Reducing Germs In The Kitchen
Whether or not you’re a home chef in the making, it’s likely you spend a fair amount of time in your kitchen. As a result, you might think that you’ve got your kitchen organization and cleaning down pat. Naturally, you already know that cutting boards, kitchen countertops and dish sponges are germ factories. But there are other areas that might surprise you.
Take a look at where the most germs are found in your food prep and cooking spaces, based on the findings of the National Sanitation Foundation (NSF).
1. Vegetable CrisperFruits and veggies may be good for you, but the crisper drawers of the refrigerator are one of the top places you’ll find bacteria in the kitchen. That’s right; your produce bins can house Salmonella and Listeria. In addition to those germs, they can also harbor yeast and mold.
Reduce germs in the kitchen: Take the time to clean out your refrigerator and wash the bins in warm soapy water. In addition, wipe down crisper drawer handles with a clean microfiber cloth once a day.
2. Meat Compartment and Deli BinIt’s no secret that raw meat can introduce bacteria to your kitchen, but that doesn’t stop most people from storing it in their fridges. Those lunch meats need a place to live, too. Like your crisper, meat drawers can be lined with Salmonella, yeast and mold. Another baddie that can thrive in these compartments is the infamous E. coli.
Reduce germs in the kitchen: Clean your meat and deli drawers, just as you would the vegetable bins using the instructions above. Another way to help prevent the spread of illness is to learn to properly organize your refrigerator, so that you can reduce cross-contamination concerns.
3. Blender Gaskets and Can OpenersDo you ever skip taking your blender apart to clean because you think, “There’s no way any food, much less germs could make it down there; it’s screwed together so tight”? Guess again. The same goes for can openers that get tossed directly into drawers after use. In fact, these kitchen items can be breeding grounds for Salmonella, E. coli, yeast and mold.
Reduce germs in the kitchen: Take apart your blender after making that post-run protein shake, so that every last bit of the appliance can be cleaned in hot soapy water. The same goes for your can opener, minus the disassembly, of course. Both of these items can also be cleaned in the dishwasher, unless the manufacturer’s instructions state otherwise. Just make sure all blender components or can openers are 100% dry before reassembling or stowing them away.
4. Rubber SpatulasThese basic yet magical kitchen items certainly make life a lot simpler. But rubber spatulas can also introduce some unwelcome microorganism guests to your cooking parties. Unfortunately, your favorite rubber spatula could be teeming with E. coli, yeast and mold. And those probably aren’t three of the ingredients in your grandmother’s pound cake recipe.

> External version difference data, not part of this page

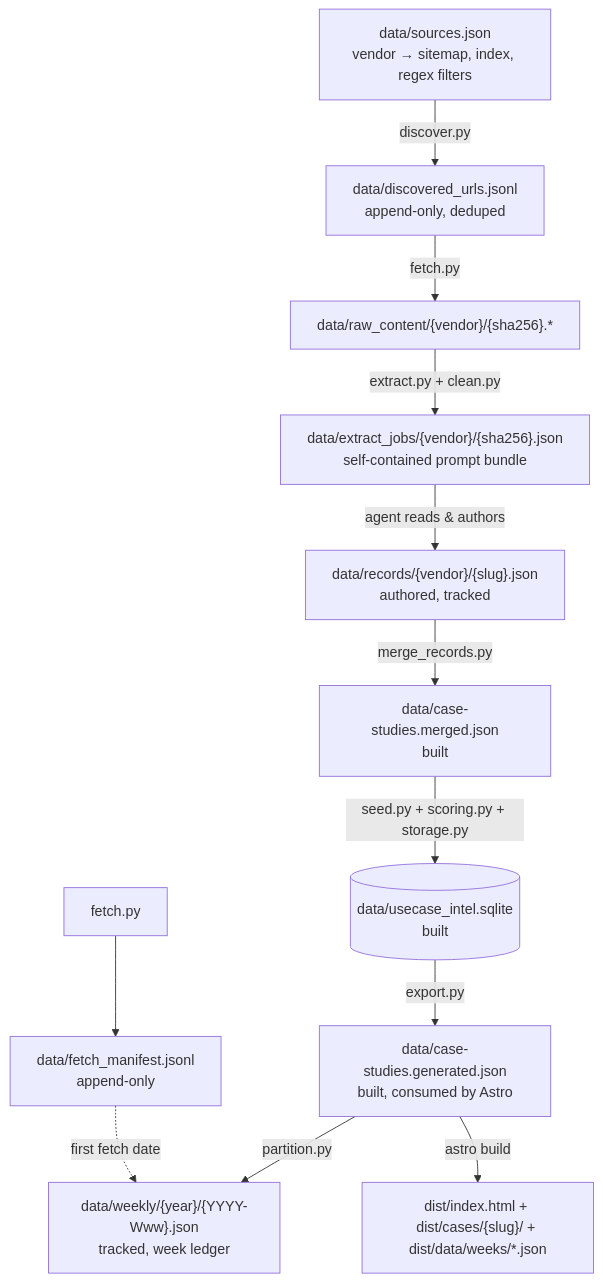
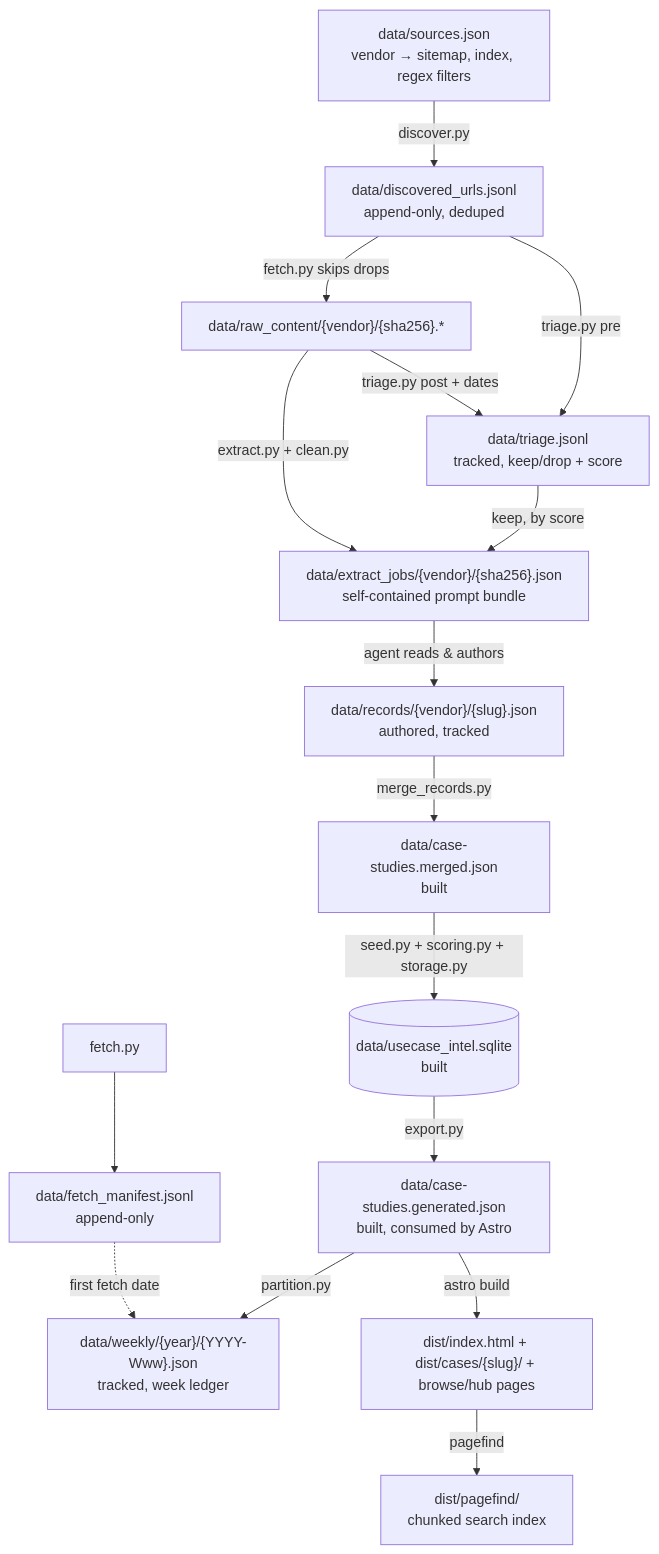
Before and after one commit to vibewatch/usecase: the second of 2 diagrams in ARCHITECTURE.md, drawn with Mermaid. The commit also changed other lines of this file and 36 other files, not shown here.

````diff
--- a/ARCHITECTURE.md
+++ b/ARCHITECTURE.md
@@ -55,26 +55,32 @@
 ```mermaid
 flowchart TD
   src[data/sources.json<br/>vendor → sitemap, index, regex filters]
   disc[data/discovered_urls.jsonl<br/>append-only, deduped]
   raw[data/raw_content/&lcub;vendor&rcub;/&lcub;sha256&rcub;.*]
   manifest[data/fetch_manifest.jsonl<br/>append-only]
   job[data/extract_jobs/&lcub;vendor&rcub;/&lcub;sha256&rcub;.json<br/>self-contained prompt bundle]
   rec[data/records/&lcub;vendor&rcub;/&lcub;slug&rcub;.json<br/>authored, tracked]
   merged[data/case-studies.merged.json<br/>built]
   db[(data/usecase_intel.sqlite<br/>built)]
   gen[data/case-studies.generated.json<br/>built, consumed by Astro]
   weekly[data/weekly/&lcub;year&rcub;/&lcub;YYYY-Www&rcub;.json<br/>tracked, week ledger]
-  dash[dist/index.html + dist/cases/&lcub;slug&rcub;/ + dist/data/weeks/*.json]
+  dash[dist/index.html + dist/cases/&lcub;slug&rcub;/ + browse/hub pages]
+  triage[data/triage.jsonl<br/>tracked, keep/drop + score]
+  pf[dist/pagefind/<br/>chunked search index]
 
   src -- discover.py --> disc
-  disc -- fetch.py --> raw
+  disc -- triage.py pre --> triage
+  disc -- fetch.py skips drops --> raw
   fetch.py --> manifest
+  raw -- triage.py post + dates --> triage
+  triage -- keep, by score --> job
   raw -- extract.py + clean.py --> job
   job -- "agent reads & authors" --> rec
   rec -- merge_records.py --> merged
   merged -- seed.py + scoring.py + storage.py --> db
   db -- export.py --> gen
   gen -- partition.py --> weekly
   manifest -. first fetch date .-> weekly
   gen -- astro build --> dash
+  dash -- pagefind --> pf
 ```
````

Reduce germs in the kitchen: Take two-piece spatulas apart before cleaning them. If they’re dishwasher safe, then that’s your best course of action. However, wooden-handled spatulas should be washed by hand. Regardless of where the cleaning is done, make sure you thoroughly dry your spatulas before returning them to utensil canisters or drawers.
5. Food Storage Containers With Rubber SealsGlass or plastic storage containers that keep food locked in with rubber seals are a worthy investment for any home cook. Something scary can lurk underneath those air-tight seals, though. Several tiny somethings, actually, including Salmonella, yeast and mold. And you thought your coworkers were the only ones getting into your leftovers in the office fridge.
Reduce germs in the kitchen: Wash rubber-sealed food storage in hot soapy water or in the dishwasher (after checking the manufacturer’s care instructions, of course). When washing by hand, take extra time to clean the area around the seal. You may be unpleasantly surprised by what you find.
There’s no way you’ll ever be able to get rid of all the yeast, mold and bacteria in the kitchen. Microorganisms are just a part of life, but by knowing the areas where the most germs are found and cleaning appropriately, you may be able help prevent the spread of illness in your home.